### Task to carry out
Scan the data below for the string "America". Show every line where it turns up.

### Source data
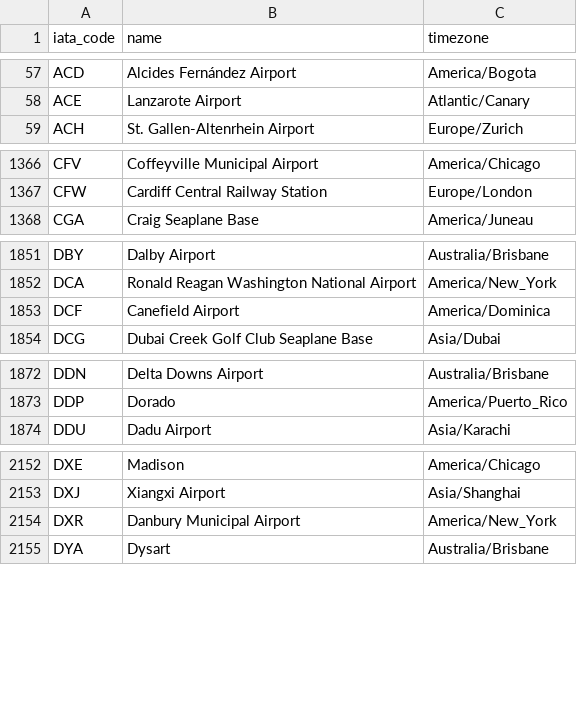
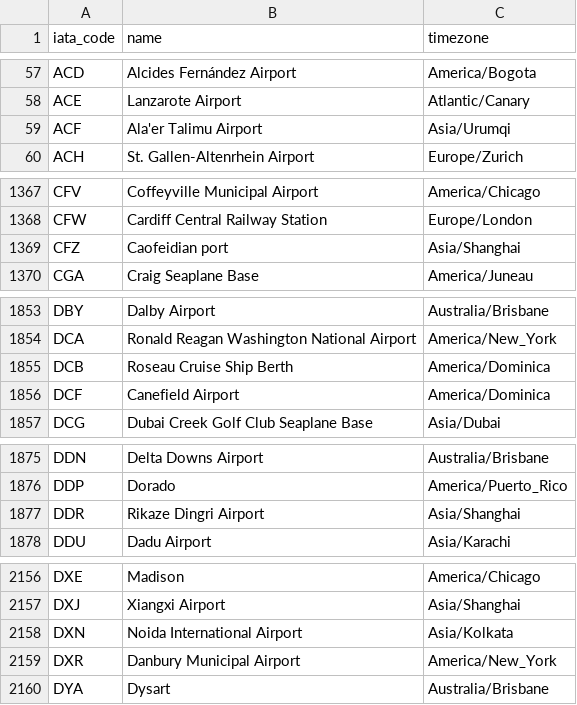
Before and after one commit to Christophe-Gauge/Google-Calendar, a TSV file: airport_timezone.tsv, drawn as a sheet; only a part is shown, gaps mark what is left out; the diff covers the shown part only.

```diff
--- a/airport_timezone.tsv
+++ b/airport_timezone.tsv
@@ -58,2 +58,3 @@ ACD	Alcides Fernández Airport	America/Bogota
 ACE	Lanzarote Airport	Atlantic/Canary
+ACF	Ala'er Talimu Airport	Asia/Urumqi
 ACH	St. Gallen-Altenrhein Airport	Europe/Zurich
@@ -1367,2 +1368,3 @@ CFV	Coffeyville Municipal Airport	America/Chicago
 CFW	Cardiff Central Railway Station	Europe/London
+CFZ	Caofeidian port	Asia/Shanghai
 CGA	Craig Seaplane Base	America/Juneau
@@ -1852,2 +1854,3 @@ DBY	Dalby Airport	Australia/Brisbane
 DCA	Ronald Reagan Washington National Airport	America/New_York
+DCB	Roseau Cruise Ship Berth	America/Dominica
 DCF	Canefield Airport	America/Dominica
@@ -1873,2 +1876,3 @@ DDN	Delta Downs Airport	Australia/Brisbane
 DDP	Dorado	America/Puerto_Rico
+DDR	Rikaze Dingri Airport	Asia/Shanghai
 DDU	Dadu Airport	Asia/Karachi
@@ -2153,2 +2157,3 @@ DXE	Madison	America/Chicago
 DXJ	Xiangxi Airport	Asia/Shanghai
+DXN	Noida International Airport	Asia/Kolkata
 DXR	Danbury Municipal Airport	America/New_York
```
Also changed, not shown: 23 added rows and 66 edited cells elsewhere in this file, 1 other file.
==
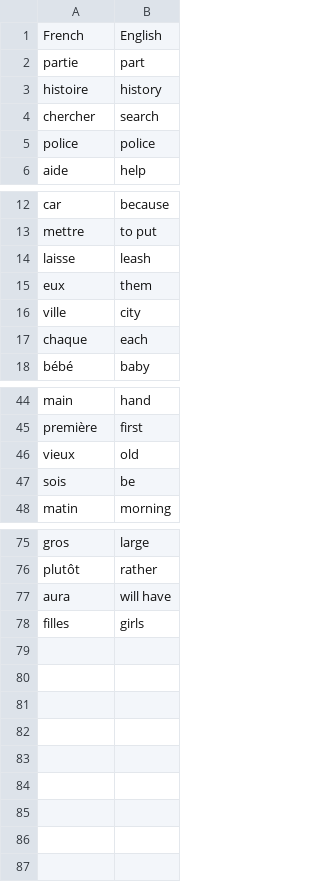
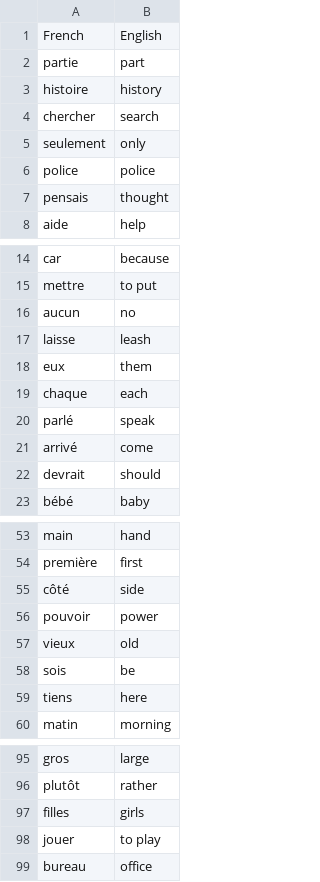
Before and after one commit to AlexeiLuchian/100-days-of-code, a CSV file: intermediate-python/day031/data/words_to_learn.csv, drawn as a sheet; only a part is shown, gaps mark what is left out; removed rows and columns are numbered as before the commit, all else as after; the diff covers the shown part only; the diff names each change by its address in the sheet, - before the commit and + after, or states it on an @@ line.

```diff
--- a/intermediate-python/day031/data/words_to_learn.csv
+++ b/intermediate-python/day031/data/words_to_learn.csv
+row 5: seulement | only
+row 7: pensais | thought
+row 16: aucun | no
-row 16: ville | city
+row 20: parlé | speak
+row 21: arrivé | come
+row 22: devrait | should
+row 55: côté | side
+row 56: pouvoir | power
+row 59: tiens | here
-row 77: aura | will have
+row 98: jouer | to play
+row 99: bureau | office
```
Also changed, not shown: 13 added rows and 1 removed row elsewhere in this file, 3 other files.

### Answer
@@ -58,2 +58,3 @@ ACD	Alcides Fernández Airport	America/Bogota
@@ -1367,2 +1368,3 @@ CFV	Coffeyville Municipal Airport	America/Chicago
 CGA	Craig Seaplane Base	America/Juneau
 DCA	Ronald Reagan Washington National Airport	America/New_York
+DCB	Roseau Cruise Ship Berth	America/Dominica
 DCF	Canefield Airport	America/Dominica
 DDP	Dorado	America/Puerto_Rico
@@ -2153,2 +2157,3 @@ DXE	Madison	America/Chicago
 DXR	Danbury Municipal Airport	America/New_York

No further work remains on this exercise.